US CPI and retail sales due today - preview

Author: Eamonn Sheridan | Category: News

US CPI and Retail Sales (both September) are due at 1230 GMT

Previews via Barclays:
CPI:
  • For the September CPI report, we forecast headline CPI at 0.6% m/m and 2.3% y/y, boosted by the spike in retail gasoline prices in September.
  • For core CPI we forecast a reading of 0.2% m/m and 1.8% y/y.
  • For the NSA CPI index, we expect a reading of 247.0
Retail Sales
  • We forecast retail sales to have increased 1.7% m/m in September.
  • Manufacturers' reports released earlier this month showed vehicle sales surprised strongly to the upside in September, partly fuelled by the post-hurricane recovery in demand. As a result, we look for substantial rise in sales at the retail level.
  • Further, gasoline prices indicate a rise in gas station sales. For sales excluding motor vehicles we forecast a 0.9% rise.
  • Excluding volatile items such as autos, gasoline stations, food services and building materials, we expect retail sales to be up 0.6% m⁄m.

And via Deutsche Bank:
CPI
  • The print should get a significant boost from gasoline prices, which likely reflects some hurricane-related shortages.

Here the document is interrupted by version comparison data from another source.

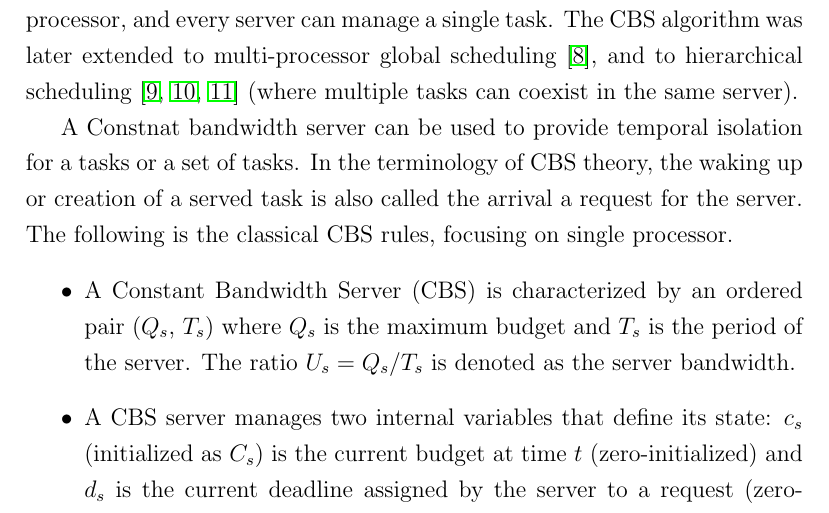
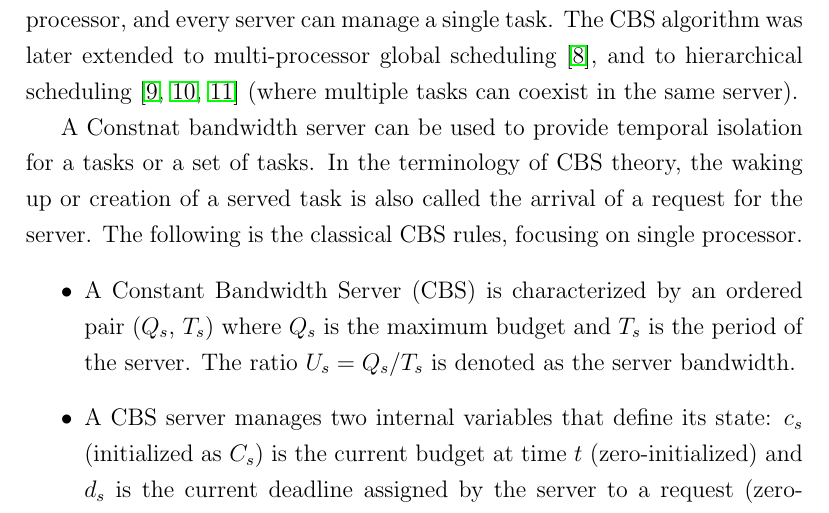
Before and after one commit to YIYAYIYAYOUCHENG/thesis, a LaTeX thesis (main.tex, which reads background.tex): part of page 13 of 78, cut so that both start at the same text. Compiled offline with pdfLaTeX.

Commit message:
a sentence is changed (the arrival of a request) after directory clean

```diff
--- a/background.tex
+++ b/background.tex
@@ -70,7 +70,7 @@ multiple tasks can coexist in the same server).
 %%
 A Constnat bandwidth server can be used to provide temporal isolation
 for a tasks or a set of tasks. In the terminology of CBS theory, the
-waking up or creation of a served task is also called the arrival a
+waking up or creation of a served task is also called the arrival of a
 request for the server. The following is the classical CBS rules,
 focusing on single processor.
 \begin{itemize}
```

  • Last month's outperformance, which broke the previous streak of five consecutive misses relative to consensus, was mostly due to a strong reading for shelter inflation, which at +0.46% was the largest monthly gain since October 2005. Part of this increase was the result of a snapback in lodging away from home (+5.1% in August vs. -4.9% in July), but rent and owners' equivalent rent (OER) were also robust.
  • On Friday, we could see some modest negative payback for rent and OER, and we would caution that lodging away from home may dip again due to the unfortunate weather events last month. Indeed, this was the case post Hurricane Katrina, when the aforementioned component dropped -3.2% in September 2005. That said, this is only a small portion of the core CPI (1.2%) so the risk is at most a couple of basis points. Thus, while our core CPI forecast would have the effect of raising the year-over-year growth rate a tenth to 1.8%, there is a slight chance that it rounds down to 1.7%.

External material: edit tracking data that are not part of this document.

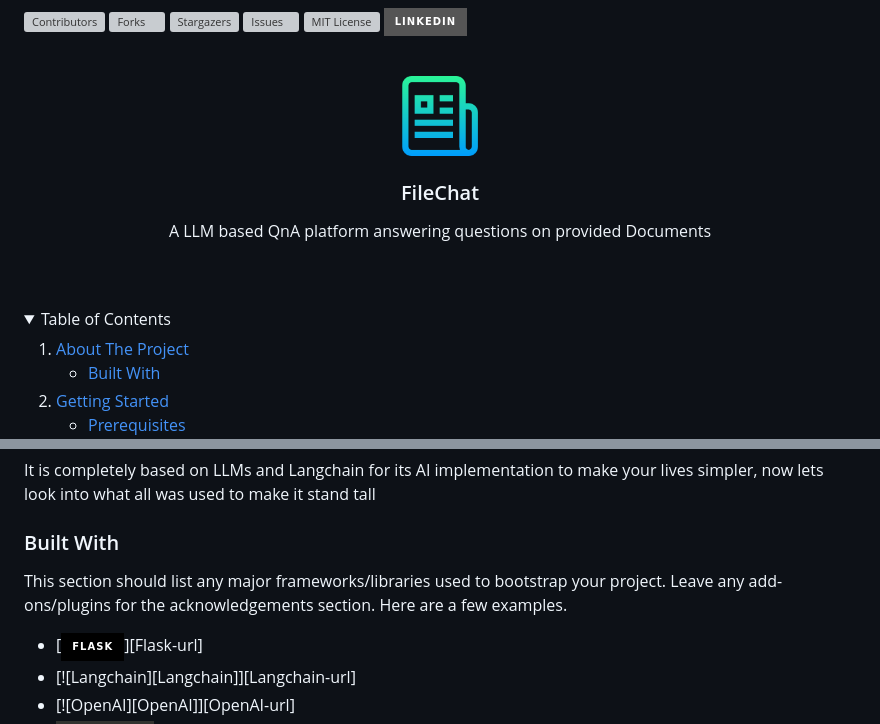
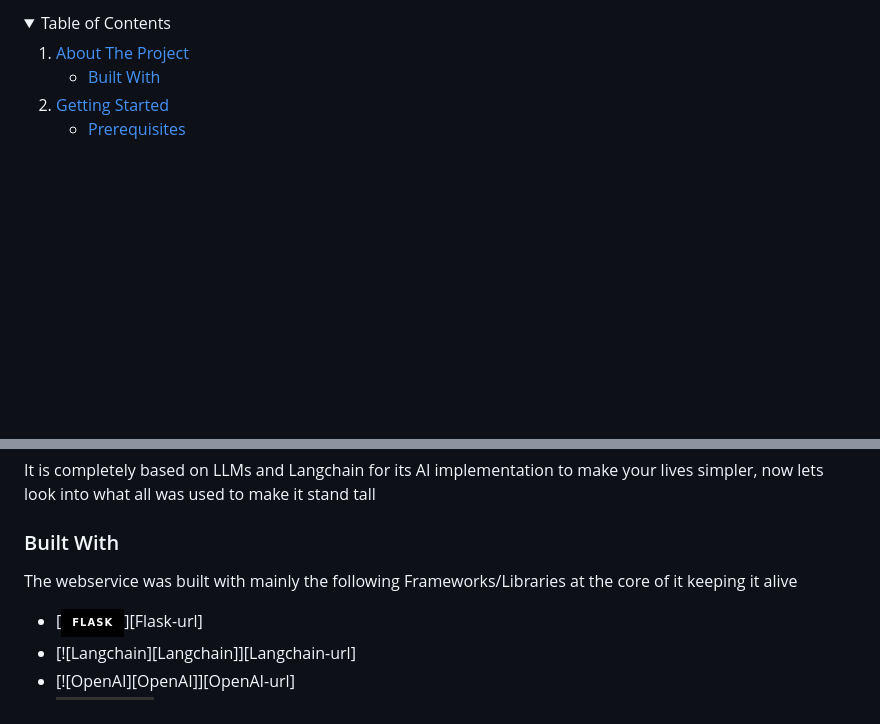
Before and after one commit to Aarush-Acharya/Oven, a Markdown page: README.md, 2 parts joined by grey strips. Drawn GitHub-style; folded sections open; badges without logos; blank space fills up the shorter version; grey boxes are pictures that could not be loaded.

```diff
--- a/README.md
+++ b/README.md
@@ -18,10 +18,7 @@
 *** for contributors-url, forks-url, etc. This is an optional, concise syntax you may use.
 *** https://www.markdownguide.org/basic-syntax/#reference-style-links
 -->
-[![Contributors][contributors-shield]][contributors-url]
-[![Forks][forks-shield]][forks-url]
-[![Stargazers][stars-shield]][stars-url]
-[![Issues][issues-shield]][issues-url]
+
 [![MIT License][license-shield]][license-url]
 [![LinkedIn][linkedin-shield]][linkedin-url]
 
@@ -92,7 +89,7 @@ It is completely based on LLMs and Langchain for its AI implementation to make y
 
 ### Built With
 
-This section should list any major frameworks/libraries used to bootstrap your project. Leave any add-ons/plugins for the acknowledgements section. Here are a few examples.
+The webservice was built with mainly the following Frameworks/Libraries at the core of it keeping it alive
 
 * [![Flask][Flask]][Flask-url]
 * [![Langchain][Langchain]][Langchain-url]
```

Retail Sales
  • will sharpen forecasters' estimates of Q3 real GDP.
  • Headline retail sales (+1.3% vs. -0.2%) will undoubtedly be boosted by unit motor vehicle sales, which surged to 18.47 million last month-the highest level since July 2005 (20.6 million). Some of the acceleration in auto sales likely reflects a rebound in demand from hurricane-impacted regions. However, we expect sales excluding automobiles (+0.8% vs. +0.2%) to also show a healthy gain.

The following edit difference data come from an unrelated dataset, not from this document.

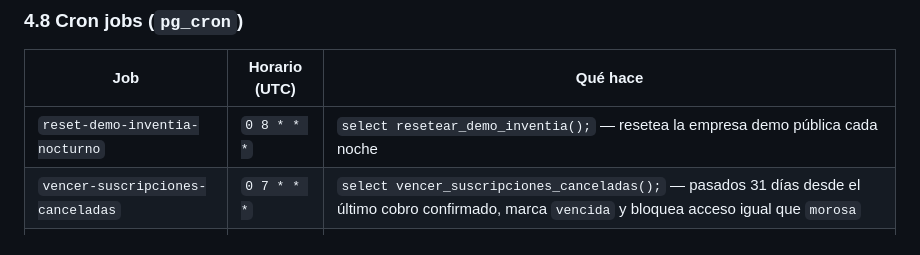
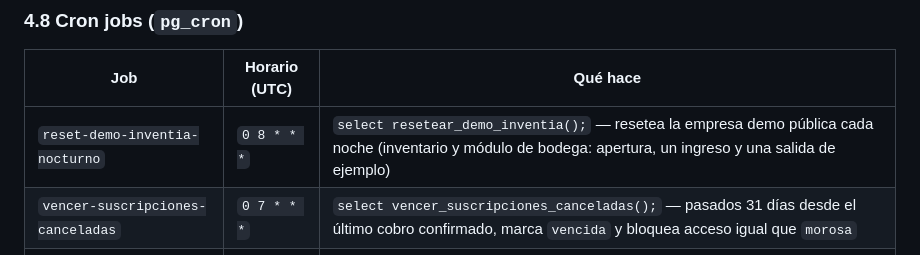
Before and after one commit to jmajmut-arch/inventario, a Markdown page: docs/RUNBOOK-RECUPERACION.md, the part around the change. GitHub-like rendering.

```diff
--- a/docs/RUNBOOK-RECUPERACION.md
+++ b/docs/RUNBOOK-RECUPERACION.md
@@ -535,7 +535,7 @@ historial de migraciones (nombradas descriptivamente, ej.
 
 | Job | Horario (UTC) | Qué hace |
 |---|---|---|
-| `reset-demo-inventia-nocturno` | `0 8 * * *` | `select resetear_demo_inventia();` — resetea la empresa demo pública cada noche |
+| `reset-demo-inventia-nocturno` | `0 8 * * *` | `select resetear_demo_inventia();` — resetea la empresa demo pública cada noche (inventario y módulo de bodega: apertura, un ingreso y una salida de ejemplo) |
 | `vencer-suscripciones-canceladas` | `0 7 * * *` | `select vencer_suscripciones_canceladas();` — pasados 31 días desde el último cobro confirmado, marca `vencida` y bloquea acceso igual que `morosa` |
 | `refrescar-clasificacion-abc-nocturno` | `0 7 * * *` | `refresh materialized view concurrently privado.skus_valor_abc_mv` |
 | `purga-auditoria-14-dias` | `0 6 * * *` | `select purgar_auditoria_antigua();` — borra auditoría de más de 14 días (evita bloat) |
```
Also changed, not shown: docs/DISENO-MODULO-BODEGA.md (+15 -7 lines).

  • Most important, of course, will be retail control, which excludes automobiles, gasoline stations and building supplies. This is the portion of retail sales that is a direct input into goods spending in the GDP accounts. Our forecast for retail control (+0.5% vs. -0.2%) is consistent with our expectation of 2% real PCE growth last quarter.